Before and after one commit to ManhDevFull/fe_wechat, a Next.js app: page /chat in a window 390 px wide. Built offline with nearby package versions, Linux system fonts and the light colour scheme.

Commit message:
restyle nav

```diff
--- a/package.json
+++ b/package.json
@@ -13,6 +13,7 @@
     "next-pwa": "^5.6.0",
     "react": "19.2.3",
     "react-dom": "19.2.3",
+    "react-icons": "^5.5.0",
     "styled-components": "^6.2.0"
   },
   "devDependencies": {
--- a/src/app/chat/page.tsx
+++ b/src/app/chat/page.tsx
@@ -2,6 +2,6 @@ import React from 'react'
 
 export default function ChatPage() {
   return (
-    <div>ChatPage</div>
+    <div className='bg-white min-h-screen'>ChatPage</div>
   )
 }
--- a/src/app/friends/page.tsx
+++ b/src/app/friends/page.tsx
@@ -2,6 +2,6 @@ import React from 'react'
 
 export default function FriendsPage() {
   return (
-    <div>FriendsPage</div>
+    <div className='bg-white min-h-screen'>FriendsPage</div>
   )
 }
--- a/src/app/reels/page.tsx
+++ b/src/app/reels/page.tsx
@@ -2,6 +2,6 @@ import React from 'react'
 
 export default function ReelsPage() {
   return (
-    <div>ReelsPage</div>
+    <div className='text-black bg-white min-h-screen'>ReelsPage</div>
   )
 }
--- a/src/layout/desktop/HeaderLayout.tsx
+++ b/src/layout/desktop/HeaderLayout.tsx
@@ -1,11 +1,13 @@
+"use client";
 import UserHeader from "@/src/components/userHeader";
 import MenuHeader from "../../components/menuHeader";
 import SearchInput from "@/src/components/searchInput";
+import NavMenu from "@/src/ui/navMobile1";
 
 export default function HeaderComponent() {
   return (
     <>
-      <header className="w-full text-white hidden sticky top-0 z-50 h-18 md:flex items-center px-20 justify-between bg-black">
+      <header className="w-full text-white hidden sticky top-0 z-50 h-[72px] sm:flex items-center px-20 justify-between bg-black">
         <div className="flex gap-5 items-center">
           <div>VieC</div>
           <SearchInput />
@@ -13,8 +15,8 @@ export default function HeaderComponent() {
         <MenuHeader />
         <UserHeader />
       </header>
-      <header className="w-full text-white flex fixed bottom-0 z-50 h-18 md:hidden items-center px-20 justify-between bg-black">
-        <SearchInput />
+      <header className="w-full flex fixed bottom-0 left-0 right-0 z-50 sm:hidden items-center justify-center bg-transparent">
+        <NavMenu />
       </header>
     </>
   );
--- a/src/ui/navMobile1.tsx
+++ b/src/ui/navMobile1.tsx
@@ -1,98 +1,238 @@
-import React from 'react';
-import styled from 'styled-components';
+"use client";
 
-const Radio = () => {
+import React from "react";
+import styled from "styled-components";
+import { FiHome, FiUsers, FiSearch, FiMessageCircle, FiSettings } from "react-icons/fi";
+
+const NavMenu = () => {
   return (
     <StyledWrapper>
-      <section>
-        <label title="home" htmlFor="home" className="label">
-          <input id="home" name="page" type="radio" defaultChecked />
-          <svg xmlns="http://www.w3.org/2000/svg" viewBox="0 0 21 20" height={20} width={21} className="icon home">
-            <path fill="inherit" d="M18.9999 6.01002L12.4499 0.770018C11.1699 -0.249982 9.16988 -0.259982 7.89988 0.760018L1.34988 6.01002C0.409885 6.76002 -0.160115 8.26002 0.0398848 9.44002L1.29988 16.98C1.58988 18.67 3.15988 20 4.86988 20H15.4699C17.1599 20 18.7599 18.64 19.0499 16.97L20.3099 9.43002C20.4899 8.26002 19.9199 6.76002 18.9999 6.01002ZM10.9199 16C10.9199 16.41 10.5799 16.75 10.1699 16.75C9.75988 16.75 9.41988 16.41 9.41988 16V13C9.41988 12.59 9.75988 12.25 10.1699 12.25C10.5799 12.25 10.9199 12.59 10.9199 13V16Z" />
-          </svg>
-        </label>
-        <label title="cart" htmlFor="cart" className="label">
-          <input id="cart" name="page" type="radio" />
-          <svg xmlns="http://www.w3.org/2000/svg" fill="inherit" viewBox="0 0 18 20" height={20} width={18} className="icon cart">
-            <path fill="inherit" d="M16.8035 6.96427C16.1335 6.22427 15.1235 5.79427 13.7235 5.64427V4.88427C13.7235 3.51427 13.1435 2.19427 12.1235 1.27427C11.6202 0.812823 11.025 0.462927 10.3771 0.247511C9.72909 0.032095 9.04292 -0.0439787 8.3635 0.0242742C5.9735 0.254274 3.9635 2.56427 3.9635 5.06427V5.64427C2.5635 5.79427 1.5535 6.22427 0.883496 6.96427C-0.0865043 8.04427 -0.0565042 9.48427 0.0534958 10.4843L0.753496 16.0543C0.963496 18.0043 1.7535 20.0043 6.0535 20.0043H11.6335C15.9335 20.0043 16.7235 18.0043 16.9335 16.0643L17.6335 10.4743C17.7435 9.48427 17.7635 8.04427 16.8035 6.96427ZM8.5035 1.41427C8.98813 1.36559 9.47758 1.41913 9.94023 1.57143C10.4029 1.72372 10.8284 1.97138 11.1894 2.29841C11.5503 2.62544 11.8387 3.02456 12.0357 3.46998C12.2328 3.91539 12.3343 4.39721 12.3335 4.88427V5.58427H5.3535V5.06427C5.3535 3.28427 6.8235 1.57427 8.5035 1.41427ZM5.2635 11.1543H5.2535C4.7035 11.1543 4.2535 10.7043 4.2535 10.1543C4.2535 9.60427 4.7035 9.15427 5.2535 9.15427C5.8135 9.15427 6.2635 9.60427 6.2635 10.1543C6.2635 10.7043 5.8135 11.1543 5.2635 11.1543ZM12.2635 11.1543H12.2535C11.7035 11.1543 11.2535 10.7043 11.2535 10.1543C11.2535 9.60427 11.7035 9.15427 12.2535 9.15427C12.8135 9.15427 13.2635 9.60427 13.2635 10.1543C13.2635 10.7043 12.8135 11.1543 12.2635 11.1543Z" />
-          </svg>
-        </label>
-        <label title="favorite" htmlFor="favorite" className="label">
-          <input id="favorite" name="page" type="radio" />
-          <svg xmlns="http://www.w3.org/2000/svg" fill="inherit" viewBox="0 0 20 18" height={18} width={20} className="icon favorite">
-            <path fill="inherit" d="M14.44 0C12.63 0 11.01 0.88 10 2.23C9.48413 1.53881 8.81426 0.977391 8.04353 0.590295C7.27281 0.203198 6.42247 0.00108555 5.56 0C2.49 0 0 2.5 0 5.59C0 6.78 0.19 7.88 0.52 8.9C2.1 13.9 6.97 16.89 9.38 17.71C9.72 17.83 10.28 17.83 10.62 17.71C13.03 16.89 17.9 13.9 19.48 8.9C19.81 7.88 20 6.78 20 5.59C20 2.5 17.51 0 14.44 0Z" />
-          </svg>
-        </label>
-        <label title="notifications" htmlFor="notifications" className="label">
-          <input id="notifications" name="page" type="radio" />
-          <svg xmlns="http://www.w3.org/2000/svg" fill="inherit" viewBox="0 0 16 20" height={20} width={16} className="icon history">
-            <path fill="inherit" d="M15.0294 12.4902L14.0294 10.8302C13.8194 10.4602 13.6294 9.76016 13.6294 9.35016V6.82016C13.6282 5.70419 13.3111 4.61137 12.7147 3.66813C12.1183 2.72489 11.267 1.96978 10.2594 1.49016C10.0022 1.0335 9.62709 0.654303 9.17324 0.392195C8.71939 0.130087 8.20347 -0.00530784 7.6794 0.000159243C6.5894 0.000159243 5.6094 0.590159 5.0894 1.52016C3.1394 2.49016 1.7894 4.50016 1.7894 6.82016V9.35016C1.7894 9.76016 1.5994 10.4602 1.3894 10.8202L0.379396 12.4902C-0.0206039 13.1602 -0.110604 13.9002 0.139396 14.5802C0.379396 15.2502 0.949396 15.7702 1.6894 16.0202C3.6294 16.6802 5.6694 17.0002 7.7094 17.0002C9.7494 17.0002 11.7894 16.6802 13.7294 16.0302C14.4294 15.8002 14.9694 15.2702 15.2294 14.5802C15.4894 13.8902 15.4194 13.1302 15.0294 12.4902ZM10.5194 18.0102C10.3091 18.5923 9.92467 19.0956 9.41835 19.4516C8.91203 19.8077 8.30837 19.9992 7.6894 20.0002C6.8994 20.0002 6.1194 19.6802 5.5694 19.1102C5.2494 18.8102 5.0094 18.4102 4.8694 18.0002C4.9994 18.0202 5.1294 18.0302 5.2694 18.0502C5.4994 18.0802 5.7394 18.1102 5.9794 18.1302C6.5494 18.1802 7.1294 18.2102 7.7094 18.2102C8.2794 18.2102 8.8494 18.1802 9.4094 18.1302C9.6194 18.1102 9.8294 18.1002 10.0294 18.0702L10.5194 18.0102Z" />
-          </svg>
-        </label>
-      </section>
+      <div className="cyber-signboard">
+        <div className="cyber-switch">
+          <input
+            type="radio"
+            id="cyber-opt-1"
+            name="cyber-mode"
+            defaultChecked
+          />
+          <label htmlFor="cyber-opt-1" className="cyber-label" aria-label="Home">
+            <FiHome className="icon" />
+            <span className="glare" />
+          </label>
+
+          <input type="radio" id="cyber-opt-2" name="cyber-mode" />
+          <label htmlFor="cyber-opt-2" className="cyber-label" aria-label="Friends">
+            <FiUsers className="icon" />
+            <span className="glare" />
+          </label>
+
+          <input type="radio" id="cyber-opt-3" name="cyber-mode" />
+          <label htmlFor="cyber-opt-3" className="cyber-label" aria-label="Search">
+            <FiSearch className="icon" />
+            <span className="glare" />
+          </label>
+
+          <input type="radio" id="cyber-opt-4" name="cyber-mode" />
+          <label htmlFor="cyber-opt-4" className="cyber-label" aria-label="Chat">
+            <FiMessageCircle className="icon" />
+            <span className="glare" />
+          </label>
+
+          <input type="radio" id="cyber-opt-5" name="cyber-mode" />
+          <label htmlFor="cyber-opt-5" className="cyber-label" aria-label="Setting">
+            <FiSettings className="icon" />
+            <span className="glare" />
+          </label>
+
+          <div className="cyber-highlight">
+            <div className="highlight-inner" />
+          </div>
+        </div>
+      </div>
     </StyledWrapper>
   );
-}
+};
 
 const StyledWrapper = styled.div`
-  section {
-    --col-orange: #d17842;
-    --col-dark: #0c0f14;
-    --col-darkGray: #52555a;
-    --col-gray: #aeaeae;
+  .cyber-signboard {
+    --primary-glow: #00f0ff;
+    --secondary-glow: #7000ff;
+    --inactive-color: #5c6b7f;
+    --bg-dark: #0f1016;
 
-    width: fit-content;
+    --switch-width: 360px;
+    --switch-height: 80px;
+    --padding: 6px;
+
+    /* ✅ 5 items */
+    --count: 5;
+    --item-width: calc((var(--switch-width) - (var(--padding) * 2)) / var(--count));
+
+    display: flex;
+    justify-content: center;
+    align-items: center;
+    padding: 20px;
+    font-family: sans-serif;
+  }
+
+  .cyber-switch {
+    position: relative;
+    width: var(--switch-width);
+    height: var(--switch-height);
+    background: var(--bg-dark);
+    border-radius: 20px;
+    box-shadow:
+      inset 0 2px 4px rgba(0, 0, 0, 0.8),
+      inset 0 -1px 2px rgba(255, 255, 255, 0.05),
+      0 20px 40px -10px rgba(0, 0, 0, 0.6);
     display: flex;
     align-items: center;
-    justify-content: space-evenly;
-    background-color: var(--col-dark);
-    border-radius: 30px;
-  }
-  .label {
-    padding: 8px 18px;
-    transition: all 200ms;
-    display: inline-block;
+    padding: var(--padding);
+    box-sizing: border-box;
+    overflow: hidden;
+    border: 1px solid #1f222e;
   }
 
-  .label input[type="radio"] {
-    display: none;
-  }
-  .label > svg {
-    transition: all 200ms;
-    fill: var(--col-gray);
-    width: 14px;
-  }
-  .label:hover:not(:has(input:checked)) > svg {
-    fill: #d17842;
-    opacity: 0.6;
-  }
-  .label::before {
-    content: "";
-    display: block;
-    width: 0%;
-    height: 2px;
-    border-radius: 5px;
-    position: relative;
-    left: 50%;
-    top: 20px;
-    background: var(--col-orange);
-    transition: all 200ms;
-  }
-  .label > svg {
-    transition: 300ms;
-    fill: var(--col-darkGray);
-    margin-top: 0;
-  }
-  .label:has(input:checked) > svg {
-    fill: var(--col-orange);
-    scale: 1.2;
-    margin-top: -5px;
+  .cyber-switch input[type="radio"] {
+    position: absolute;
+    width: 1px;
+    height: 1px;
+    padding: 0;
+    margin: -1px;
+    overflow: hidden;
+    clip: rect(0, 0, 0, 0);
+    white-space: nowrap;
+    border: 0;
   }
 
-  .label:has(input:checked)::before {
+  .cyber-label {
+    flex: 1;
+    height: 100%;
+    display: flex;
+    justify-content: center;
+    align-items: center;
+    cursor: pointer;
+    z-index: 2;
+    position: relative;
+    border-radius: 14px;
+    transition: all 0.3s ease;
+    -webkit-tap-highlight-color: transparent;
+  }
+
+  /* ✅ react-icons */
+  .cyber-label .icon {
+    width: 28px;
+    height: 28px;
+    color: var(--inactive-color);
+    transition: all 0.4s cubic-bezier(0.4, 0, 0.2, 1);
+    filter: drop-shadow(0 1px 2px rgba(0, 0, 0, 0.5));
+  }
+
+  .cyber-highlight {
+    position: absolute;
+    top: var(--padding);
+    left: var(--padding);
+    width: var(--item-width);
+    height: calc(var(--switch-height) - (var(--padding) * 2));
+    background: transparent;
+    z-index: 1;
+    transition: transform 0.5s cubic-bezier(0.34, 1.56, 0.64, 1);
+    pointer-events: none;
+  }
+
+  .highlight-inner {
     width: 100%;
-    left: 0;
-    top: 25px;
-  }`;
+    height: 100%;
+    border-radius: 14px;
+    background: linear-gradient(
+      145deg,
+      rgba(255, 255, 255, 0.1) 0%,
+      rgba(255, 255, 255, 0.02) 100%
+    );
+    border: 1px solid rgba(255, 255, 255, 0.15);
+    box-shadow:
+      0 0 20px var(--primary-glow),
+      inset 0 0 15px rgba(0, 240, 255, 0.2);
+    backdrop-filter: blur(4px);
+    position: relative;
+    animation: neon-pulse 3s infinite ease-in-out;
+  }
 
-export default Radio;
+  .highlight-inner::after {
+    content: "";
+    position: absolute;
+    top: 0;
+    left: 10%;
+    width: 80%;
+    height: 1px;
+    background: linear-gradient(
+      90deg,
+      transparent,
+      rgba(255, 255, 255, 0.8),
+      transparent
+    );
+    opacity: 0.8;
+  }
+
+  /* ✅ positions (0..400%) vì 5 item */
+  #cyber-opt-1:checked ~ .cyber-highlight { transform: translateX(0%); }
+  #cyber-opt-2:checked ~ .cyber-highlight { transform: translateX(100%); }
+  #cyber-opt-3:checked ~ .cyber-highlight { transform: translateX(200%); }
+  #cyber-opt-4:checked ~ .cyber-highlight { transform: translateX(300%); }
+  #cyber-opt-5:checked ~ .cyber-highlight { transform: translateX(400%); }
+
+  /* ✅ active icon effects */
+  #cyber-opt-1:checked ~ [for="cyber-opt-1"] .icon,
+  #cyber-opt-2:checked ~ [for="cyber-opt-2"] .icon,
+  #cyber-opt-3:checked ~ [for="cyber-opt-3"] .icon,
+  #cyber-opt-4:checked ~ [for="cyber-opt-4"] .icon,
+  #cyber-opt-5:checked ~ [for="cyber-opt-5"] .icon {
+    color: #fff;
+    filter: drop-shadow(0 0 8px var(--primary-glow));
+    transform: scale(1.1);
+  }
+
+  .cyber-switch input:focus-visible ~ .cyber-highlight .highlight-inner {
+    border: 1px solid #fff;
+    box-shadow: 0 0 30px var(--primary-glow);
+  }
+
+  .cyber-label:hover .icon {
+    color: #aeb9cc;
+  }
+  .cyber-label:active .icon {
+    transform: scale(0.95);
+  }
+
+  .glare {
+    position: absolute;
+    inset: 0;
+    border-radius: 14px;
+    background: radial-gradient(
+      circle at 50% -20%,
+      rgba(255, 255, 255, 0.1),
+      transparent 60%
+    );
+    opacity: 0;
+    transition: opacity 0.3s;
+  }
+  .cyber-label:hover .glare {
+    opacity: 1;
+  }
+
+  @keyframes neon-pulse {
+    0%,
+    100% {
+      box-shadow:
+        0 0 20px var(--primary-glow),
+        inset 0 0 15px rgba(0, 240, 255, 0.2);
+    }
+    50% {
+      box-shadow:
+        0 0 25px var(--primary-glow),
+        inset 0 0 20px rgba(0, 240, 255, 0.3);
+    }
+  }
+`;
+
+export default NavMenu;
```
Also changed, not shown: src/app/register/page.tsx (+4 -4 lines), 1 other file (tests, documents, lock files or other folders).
-=-=-
EXERCISE
Determine how many lines of the records above contain the word "transparent", and report only that number.

WRITTEN SOLUTION
6